|Recommended Name:||no recommended name.|
Formerly labelled F-1.533 and XP2 (XP for eXpatriate Paris). The name, "Later Netherland pattern" used by Sylvia Mann, is not recommended, as there is little or no evidence that this pattern ever reached the Netherlands, nor was ever made in Belgium. However, it did get into Portugal, where it took root.
In All Cards on the Table #154, Sylvia Mann ascribed the origin of this pattern to Germany, and probably to Wüst. There is no doubt that he did indeed make versions of this pattern, as proved by an uncut sheet in the B.M. Schreiber collection (estimated to date post-1866). There is also a pack A1334 in the DSM Leinfelden (formerly in the von Hase collection) catalogued as c.1850; this pack has Wüst’s trademark on the J. The DSM also has an anonymous pack (B1449) with very unusual Queens in tight-waisted dresses, catalogued as c.1820. It may have been the Wüst version which was adapted in Turnhout to form the modern "Dutch" pattern [IPCS #76], by replacing the Queens with a distinctive set. However, versions of the original pattern were evidently exported to Portugal, where they were perpetuated in the 20th century by Portuguese makers. One such example, by J. J. Nunes still has scenic aces of the Rhine.
Usual XP format (i.e. with a horizontal dividing line). Although it is the four Kings that carry the features of the pattern that distinguish it from most other XP patterns, only the Queens differentiate it from its off-spring, the modern "Dutch" pattern. In the present pattern the Queens hold various flowers in the traditional way, the Q being in profile and holding a tulip. The Kings are not greatly different from those of the unnamed forebear [IPCS #72] except that the angular shield, held here by K, only has a small part of the top visible, and the King wears a crenellated crown.
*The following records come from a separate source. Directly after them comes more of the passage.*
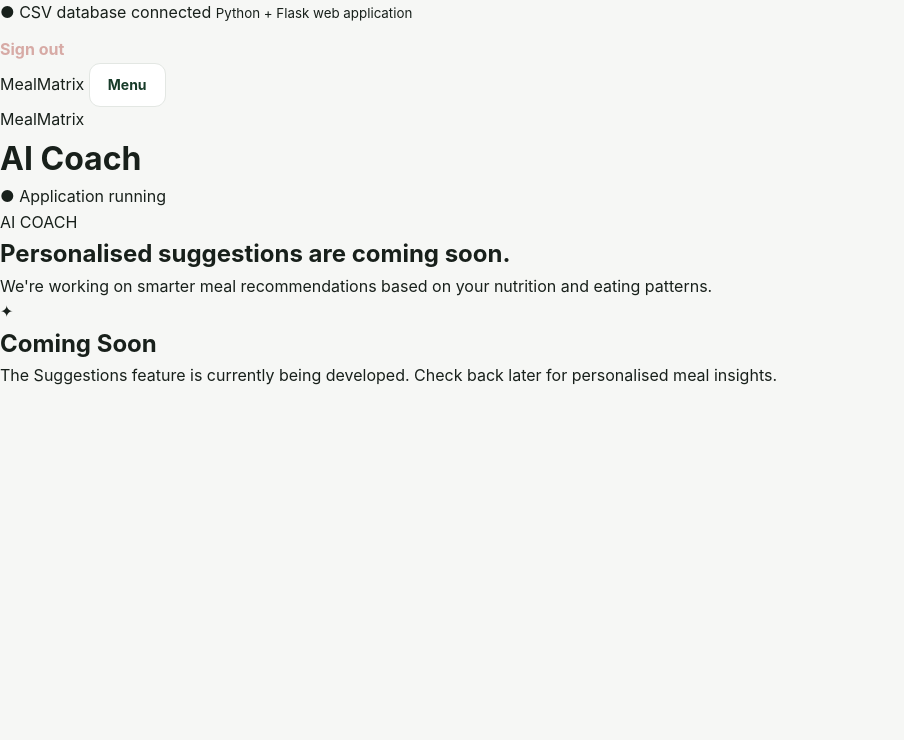
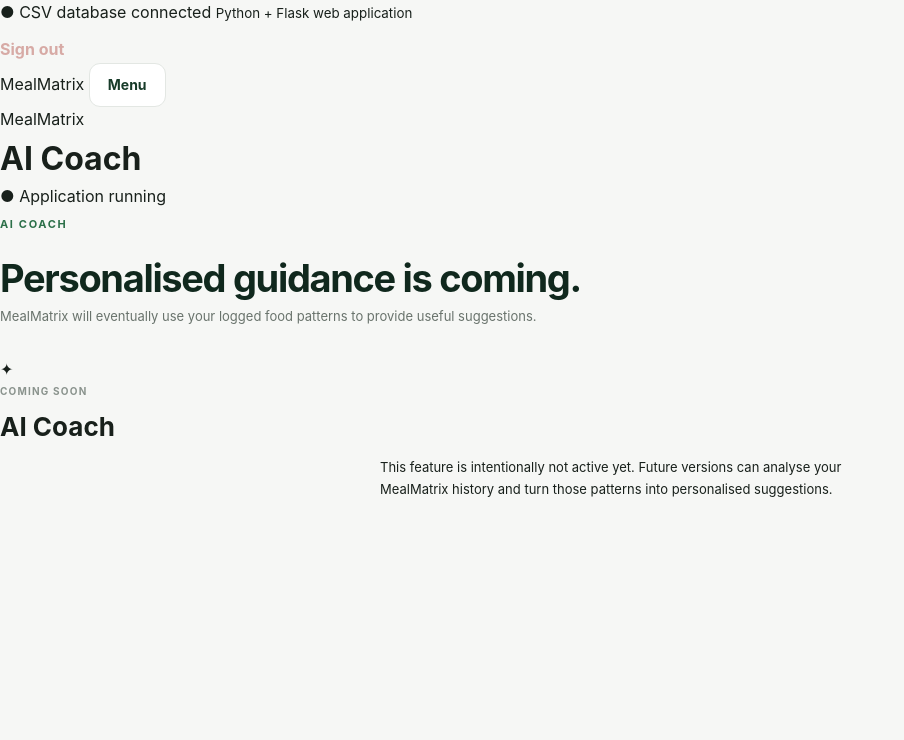
Before and after one commit to Fast233/MealMatrix, a Flask app: page /suggestions in a window 1280 px wide. Shown: the part 77-817 px from the top of the page, without its empty margins (0-904 px from the left). Run offline with Flask 3, Linux system fonts and the light colour scheme; the visitor is signed in with stand-in values (Sample User, id 1); data comes from the database, SQL or seed files in the repository.

Commit message:
Polish AI Coach placeholder

```diff
--- a/templates/suggestions.html
+++ b/templates/suggestions.html
@@ -1,27 +1,5 @@
 {% extends 'base.html' %}
-
 {% block content %}
-
-<div class="hero compact">
-    <div>
-        <span>AI COACH</span>
-        <h2>Personalised suggestions are coming soon.</h2>
-        <p>
-            We're working on smarter meal recommendations based on your
-            nutrition and eating patterns.
-        </p>
-    </div>
-</div>
-
-<div class="coming-soon-card">
-    <div class="coming-icon">✦</div>
-
-    <h2>Coming Soon</h2>
-
-    <p>
-        The Suggestions feature is currently being developed.
-        Check back later for personalised meal insights.
-    </p>
-</div>
-
+<div class="page-header"><div><span class="eyebrow">AI COACH</span><h1>Personalised guidance is coming.</h1><p>MealMatrix will eventually use your logged food patterns to provide useful suggestions.</p></div></div>
+<section class="coming-soon-card"><div class="coming-icon">✦</div><span class="card-label">COMING SOON</span><h2 style="margin-top:7px;font-size:26px">AI Coach</h2><p style="max-width:520px;margin:9px auto 0;color:var(--mm-muted);font-size:13px;line-height:1.7">This feature is intentionally not active yet. Future versions can analyse your MealMatrix history and turn those patterns into personalised suggestions.</p></section>
 {% endblock %}
```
The sword formerly held along with his traditional orb by the K has been replaced by a sceptre with a very large and ornate top.
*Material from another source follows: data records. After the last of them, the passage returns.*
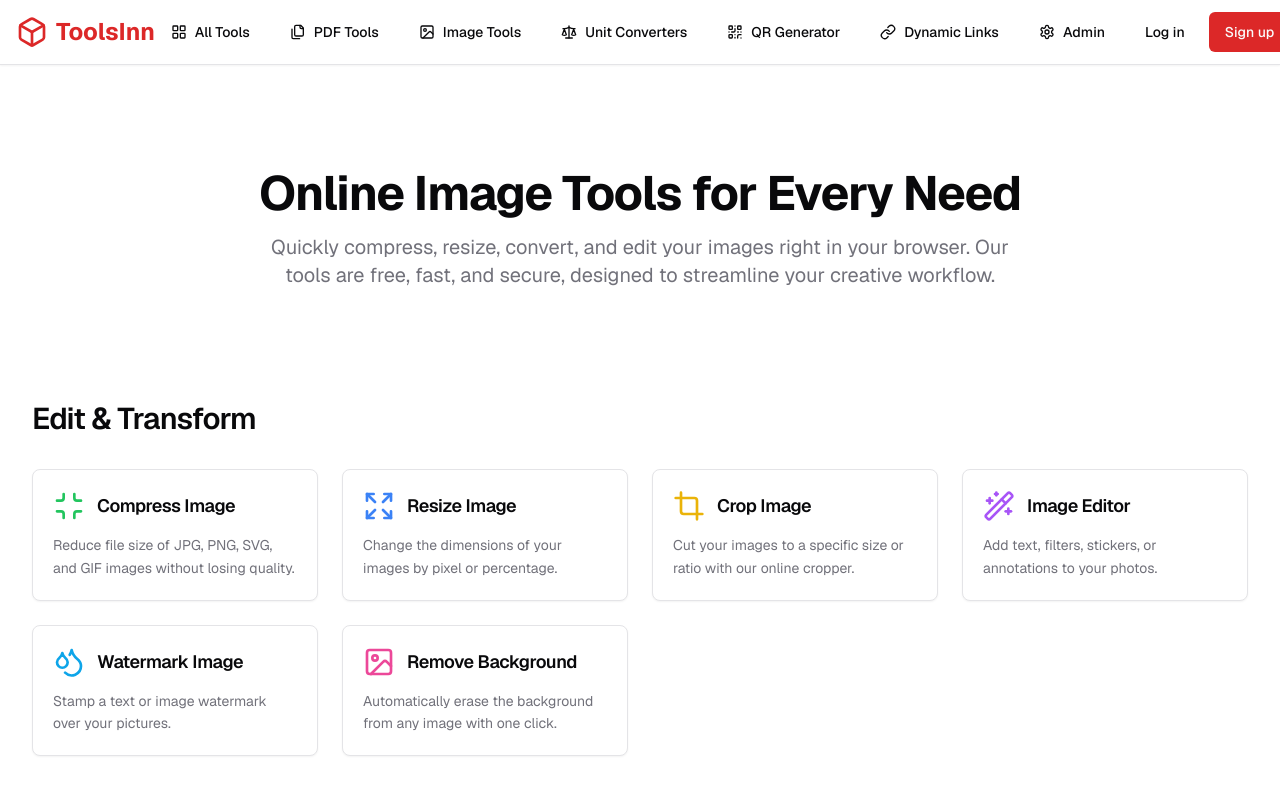
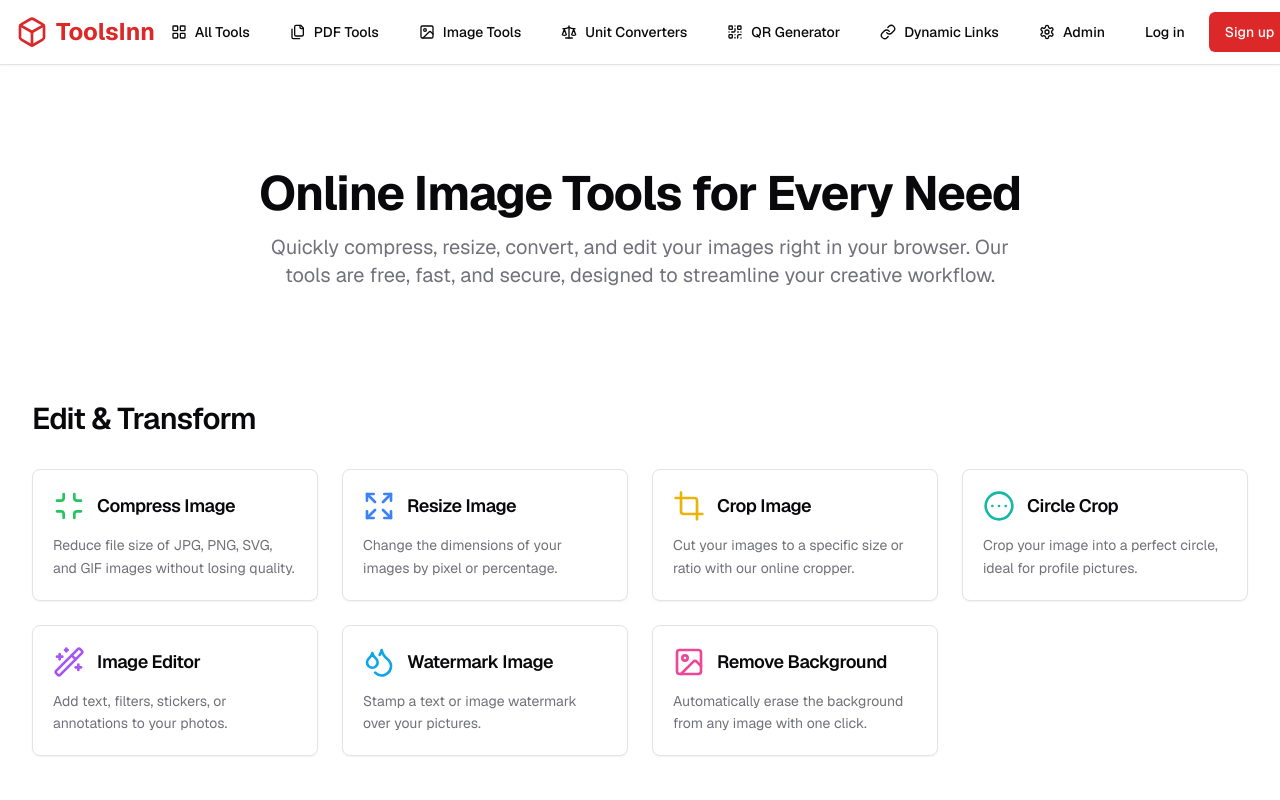
Before and after one commit to mygit625/mypr, a Next.js app: page /image-tools in a window 1280 px wide. Shown: the top 800 px of the page. Built offline with nearby package versions, Linux system fonts and the light colour scheme.

Commit message:
add one more card. image circle crop card to image tools.

```diff
--- a/src/app/image-tools/page.tsx
+++ b/src/app/image-tools/page.tsx
@@ -1,6 +1,7 @@
+
 import { FeatureCard } from '@/components/feature/feature-card';
 import {
-  Minimize, Expand, Crop, Image as ImageIcon, Droplets, Wand2, Type, ArrowRightLeft, ImageUp
+  Minimize, Expand, Crop, Image as ImageIcon, Droplets, Wand2, Type, ArrowRightLeft, ImageUp, CircleEllipsis
 } from 'lucide-react';
 import type { LucideIcon } from 'lucide-react';
 
@@ -24,6 +25,7 @@ const featuresByCategory: FeatureCategory[] = [
       { title: 'Compress Image', description: 'Reduce file size of JPG, PNG, SVG, and GIF images without losing quality.', href: '#', Icon: Minimize, iconColor: 'text-green-500' },
       { title: 'Resize Image', description: 'Change the dimensions of your images by pixel or percentage.', href: '#', Icon: Expand, iconColor: 'text-blue-500' },
       { title: 'Crop Image', description: 'Cut your images to a specific size or ratio with our online cropper.', href: '#', Icon: Crop, iconColor: 'text-yellow-500' },
+      { title: 'Circle Crop', description: 'Crop your image into a perfect circle, ideal for profile pictures.', href: '#', Icon: CircleEllipsis, iconColor: 'text-teal-500' },
       { title: 'Image Editor', description: 'Add text, filters, stickers, or annotations to your photos.', href: '#', Icon: Wand2, iconColor: 'text-purple-500' },
       { title: 'Watermark Image', description: 'Stamp a text or image watermark over your pictures.', href: '#', Icon: Droplets, iconColor: 'text-sky-500' },
       { title: 'Remove Background', description: 'Automatically erase the background from any image with one click.', href: '#', Icon: ImageIcon, iconColor: 'text-pink-500' },
```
The Jacks all carry halberds, and wear feathered hats, that of the J being at a rather rakish angle. It is now the J who grasps the edge of his cloak (in the pose of the J of the old Paris pattern). The Jacks and Kings are repeated in the modern "Dutch" pattern.
The similarity of the Kings to those of the German-suited Württemberg pattern (noted by Han Janssen in Playing-Card World No.28) must date from the hey-day of the present pattern.
King, Queen, Jack and numerals. 52 or 32 cards in German packs. Portuguese packs for Solo and Voltarete are in the peculiar 40-card form with numerals 8 and 6-2.
All Cards on the Table #154 shows all courts and scenic aces of a 52-card pack by an anonymous maker, probably German. The DSM Wüst example is illustrated in Playing-Card World No.29. Cary GER 66 is an example with scenic aces of Napoleonic battles, anonymous, c.1850. See also De Geschiedenis van de Speelkaart by Han Janssen, bottom of p.146, and bottom of p.149 (a Portuguese example).
Germano & Ca., Lisbon c.1880; Lit. Maia, M A Beato, Justero Rodrigo, all of Portugal, 20th century.
|Top three rows:||Anonymous example with Hessen tax-stamp of 1810-c.1870.|
|Bottom three rows:||J. J. Nunes, Portugal, 20th century, from the collection of John Berry.|
|The International Playing-Card Society||8/2002 JB|